Table of contents
About this book
The purpose of the Second Symposium on Empirical Foundations of Informa tion and Software Science (EFISS) was, in essence, the same as that of the First Symposium in this series, i. e. to explore subjects and methods of sci entific inquiry which are of fundamental and common interest to information and software sciences, and to map directions of research that will benefit from the mutual interaction of these two fields. In fact, one of the most important results of the First EFISS Symposium was the conclusion that the commonality of these two sciences is much more than just the commonality of their objects of study, namely, the study of informative and prescriptive properties of texts in all kinds of sign sys tems (such as natural or artificial languages). Rather, the most challeng ing problems appear to be in the areas in which both these sciences overlap, such as, for instance, the problem of trade-offs between informative and prescriptive uses of texts. This problem can be formulated in generic terms as follows: given a certain kind of action or activity which has been pre scribed to some agent, i. e. which is required to be implemented or carried out, what kind of information should be provided to the agent, in what form, and how should it be distributed over the contextual structure of the pre scriptive text to enable the agent to carry out the action or activity most effectively and efficiently.

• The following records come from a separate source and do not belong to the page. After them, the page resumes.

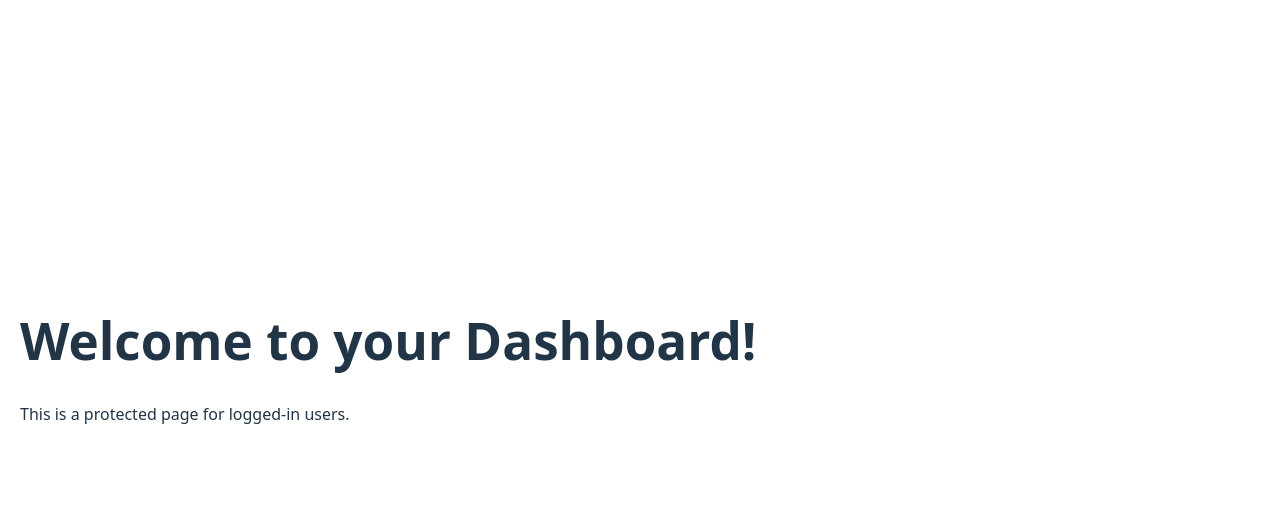
Repository: EphrahimLaanyu123/Karis
Page: /dashboard
The author's editor kept a copy of each file at every save. The page is drawn from the files as they stood at one save, then again after the next save.
The browser window is 1280 px wide. The pictures show the whole page.
The page's requests for data from a server got no answer. The project was rebuilt for these pictures with package versions that can differ from the ones it lists, and the page was loaded fresh each time. No one was signed in, and anything a server would have sent is missing. Also part of the build but not shown: vite.config.js, src/components/Auth.jsx, src/components/admin/Dashboard.jsx, src/components/admin/ProtectedAdminRoute.jsx.

Above is the page before, as saved 2025-05-16 20:01:05.

After the next save:
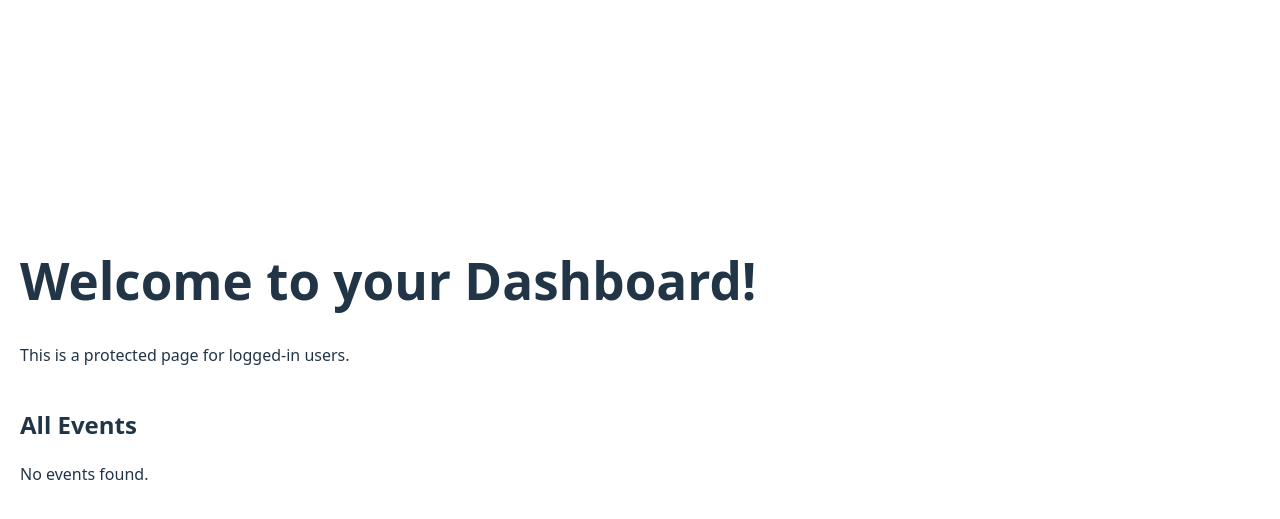
Saved 13 s later.
--- a/src/components/Dashboard.jsx
+++ b/src/components/Dashboard.jsx
@@ -1,11 +1,48 @@
 // src/Dashboard.jsx
-import React from 'react';
+import React, { useEffect, useState } from 'react';
 
 const Dashboard = () => {
+  const [events, setEvents] = useState([]);
+  const [loading, setLoading] = useState(true);
+
+  useEffect(() => {
+    const fetchEvents = async () => {
+      try {
+        const res = await fetch('http://localhost:3000/api/events');
+        const data = await res.json();
+        setEvents(data);
+      } catch (err) {
+        console.error('Error fetching events:', err);
+      } finally {
+        setLoading(false);
+      }
+    };
+
+    fetchEvents();
+  }, []);
+
   return (
     <div style={{ padding: 20 }}>
       <h1>Welcome to your Dashboard!</h1>
       <p>This is a protected page for logged-in users.</p>
+
+      <h2 style={{ marginTop: 40 }}>All Events</h2>
+
+      {loading ? (
+        <p>Loading events...</p>
+      ) : events.length === 0 ? (
+        <p>No events found.</p>
+      ) : (
+        <ul>
+          {events.map(event => (
+            <li key={event._id} style={{ marginBottom: 15 }}>
+              <strong>{event.title}</strong> — {new Date(event.date).toLocaleDateString()}
+              <br />
+              <em>{event.description}</em>
+            </li>
+          ))}
+        </ul>
+      )}
     </div>
   );
 };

Design compiler complexity computer science entropy experiment information interaction programming language research